* Autodom in restructuring talks with key stakeholders
* Sept vehicle sales gains fail to offset production cuts
* Govt monitoring situation, but says it's a commercial issue
* GM Holden cuts 170 more jobs as auto industry woes mount
CANBERRA, Nov 2 (Reuters) - The closure of Australia's Autodom Ltd, a top Australian auto parts supplier, could shut down production at local units of Ford and General Motors by next week and executives are working frantically to save the company.
Autodom, a $2.1 million supplier of parts to local units of Ford, Toyota and the General Motors Holden unit of GM, has indefinitely closed its plants in two Australian cities amid a halving of car production in the wake of the global financial slowdown.
Australia's automotive industry, based mainly in southern Victoria and South Australia states, is a major contributor to Australia's manufacturing base with three manufacturers exporting $3.3 billion worth of vehicles a year with the aid of around 160 component makers.
But despite hefty government subsidies and tariff support worth around A$2.5 billion ($2.60 billion) a year, the industry has struggled to maintain manufacturing jobs, with the Australian arm of Japan's Mitsubishi Motors Corp closing its car plants in 2008.
Coinciding with Autodom's woes, GM Holden said it was cutting 170 jobs at its Adelaide assembly plant because of falling demand for locally-built vehicles.
The Australian dollar has also traded at record highs above parity with the U.S. dollar over the past year, putting a strain on manufacturing exports.
Autodom chief executive Calvin Stead said his company, which employs around 400 people, had been hard hit by high local production and labour costs and manufacturing lines that could not be quickly scaled back.
``We need time and assistance to reorganise ourselves,'' Stead said in a statement, adding he was disappointed by the lack of support for his company from key players in the industry.
A shutdown of the company's operations was expected to halt production at Ford and GM Holden as soon as next week. Autodom, which supplies complex metal and plastic components to carmakers, is Australia's largest press metal manufacturer.
Ford, which buys hundreds of components from Autodom for its locally-built ``Falcon'' sedan and ``Territory'' SUV vehicles, was likely to be most affected by the shutdown.
``We are currently assessing what effect it will have on our production,'' Ford Australia spokeswoman Sinead Phipps told local media. ``We are okay until the middle of next week, but if it's not resolved it could potentially affect our production then.''
A spokesman for Australia's Industry Minister Greg Combet said Autodom was negotiating a restructuring proposal with its key automotive stakeholders that could see the plants reopen.

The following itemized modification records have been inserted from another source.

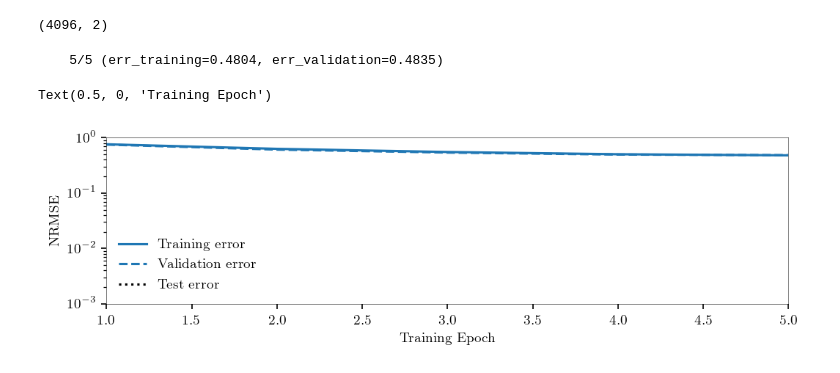
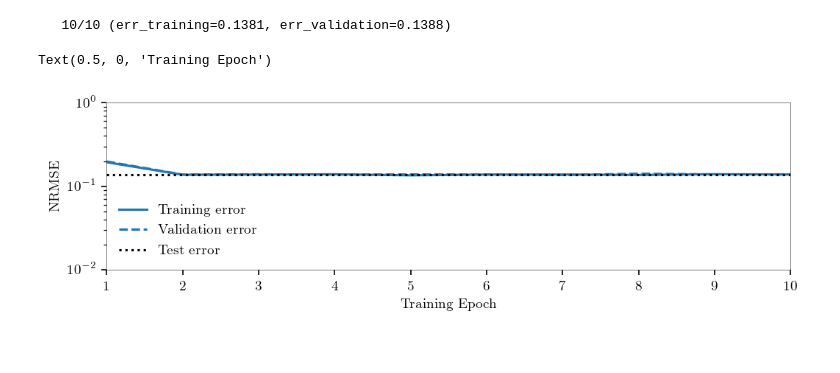
Before and after one commit to TrellixVulnTeam/encoder_learning_benchmarks_I8I1, a Jupyter notebook: notebooks/run_single_trial.ipynb, the cells around one changed output. Drawn from its saved outputs; the diff is of its cells as text; code cells hidden in the pictures.

```diff
--- a/notebooks/run_single_trial.ipynb
+++ b/notebooks/run_single_trial.ipynb
@@ -15,13 +15,13 @@ from encoder_learning_benchmarks import \
     optimizers, common, datasets, networks, rules, benchmark, \
     utils, animate
 # %%
-rng = np.random.RandomState(48911)
-n_dim_hidden = 100
+rng = np.random.RandomState(145678)
+n_dim_hidden = 20
 
-opt = optimizers.adam.manifest.ctor()
-#opt = optimizers.sgd.manifest.ctor(eta=1e-1)
+#opt = optimizers.adam.manifest.ctor()
+opt = optimizers.sgd.manifest.ctor(eta=1e-1)
 
-dset = datasets.multiplication.manifest.ctor(biased=True, skewed=True, rng=rng)
+dset = datasets.multiplication.manifest.ctor(biased=False, skewed=True, rng=rng)
 #dset = datasets.gaussian_clusters.manifest.ctor(rng=rng, biased=True)
 #dset = datasets.mnist.manifest.ctor(rng=rng)
 
@@ -31,37 +31,37 @@ net = networks.rbf.manifest.ctor(dset.n_dim_in, n_dim_hidden, rng=rng, learn_cov
 #net_pt = networks.softmax.manifest.ctor(net.n_dim_hidden, net.n_dim_hidden, beta=20.0, rng=rng)
 net_pt = None
 
-dec_rule = rules.pes.manifest.ctor(n_dim_hidden, dset.n_dim_out, rng=rng)
-#dec_rule = rules.lstsq.manifest.ctor(n_dim_hidden, dset.n_dim_out, rng=rng)
+#dec_rule = rules.pes.manifest.ctor(n_dim_hidden, dset.n_dim_out, rng=rng)
+dec_rule = rules.lstsq.manifest.ctor(n_dim_hidden, dset.n_dim_out, rng=rng)
 
 #enc_rule = rules.backprop.manifest.ctor(dset.n_dim_in, n_dim_hidden, dset.n_dim_out, rng=rng)
-enc_rule = rules.feedback_alignment.manifest.ctor(dset.n_dim_in, n_dim_hidden, dset.n_dim_out, rng=rng)
+#enc_rule = rules.feedback_alignment.manifest.ctor(dset.n_dim_in, n_dim_hidden, dset.n_dim_out, rng=rng)
 #enc_rule = rules.voja.manifest.ctor(dset.n_dim_in, n_dim_hidden, dset.n_dim_out, rng=rng, kappa=10.0)
+#enc_rule = rules.neural_gas.manifest.ctor(dset.n_dim_in, n_dim_hidden, dset.n_dim_out, lambda_=1.0, batch=True, rng=rng)
+enc_rule = rules.pca.manifest.ctor(dset.n_dim_in, n_dim_hidden, dset.n_dim_out, lambda_=10.0, rng=rng)
 #enc_rule = None
-# %% [output]
-(4096, 2)
 # %%
 res = benchmark.run_single_trial(
         opt, dset, net, dec_rule, enc_rule, net_pt,
-        n_epochs=5, batch_size=100, n_smpls_per_epoch=10000, compute_test_error=True,
+        n_epochs=10, batch_size=100, n_smpls_per_epoch=10000, compute_test_error=True,
         rng=rng, sequential=True)
 # %% [output]
-    5/5 (err_training=0.4804, err_validation=0.4835)
+   10/10 (err_training=0.1381, err_validation=0.1388)
 # %%
 fig, ax = plt.subplots(figsize=(8, 2))
 ax.semilogy(res["epochs"], res["errs_training"], label="Training error")
 ax.set_prop_cycle(None)
 ax.semilogy(res["epochs"], res["errs_validation"], label="Validation error", linestyle='--')
 if not res["err_test"] is None:
     ax.axhline(res["err_test"], label="Test error", linestyle=":", color="k")
 ax.legend()
 ax.set_xlim(1, res["n_epochs"])
-ax.set_ylim(1e-3, 1)
+ax.set_ylim(1e-2, 1)
 ax.set_ylabel("Error rate" if dset.is_classification_dataset else "NRMSE")
 ax.set_xlabel("Training Epoch")
 # %% [output]
 Text(0.5, 0, 'Training Epoch')
-[figure, old version]
+[figure, new version]
 # %%
 with animate.Animation(net.n_dim_hidden,
                        dset.n_dim_in,
```
Also changed, not shown: parts of 8 cells of this notebook, 12 other files.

``The government is monitoring the situation and is liaising with the motor vehicle producers. However this is a commercial issue between Autodom and its stakeholders,'' he said.
GM Holden said the closure could also halt production of large ``Commodore'' sedans and smaller ``Cruze'' vehicles by next week, with spokesman Craig Cheetham telling caradvice.com.au that Autodom produced ``critical components''.
GM Holden has now cut 310 jobs since February, while Toyota also cut 350 jobs at its Melbourne operation.
``Every effort has been taken to avoid this decision, including the use of market response days. However current new car demand necessitates a reduction to permanent employees,'' GM Holden said in a statement.
Sales of new motor vehicles in Australia surged by the most in 14 months in September to reach an all-time high, a sign consumers have more confidence to splash out on big-ticket items even while being cost-conscious on retail spending.
New vehicle sales rose by a seasonally adjusted 4.7 percent in September to 98,701, following an upwardly revised 4.3 percent rise in August. Sales were up a hefty 14.4 percent compared to September last year.
But a July IBISWorld study forecast revenue growth to shrink by 1.4 percent from $10.7 billion between 2013 and 2018, despite a temporary rise in car production in fiscal 2012-13 as buyers moved to smaller, more fuel-efficient vehicles.
Boosted by the stronger dollar helping drive down import costs, Australian buyers have shifted increasingly to carmakers like Mazda and Hyundai, which have seen market share grow on sales of fuel-efficient small cars.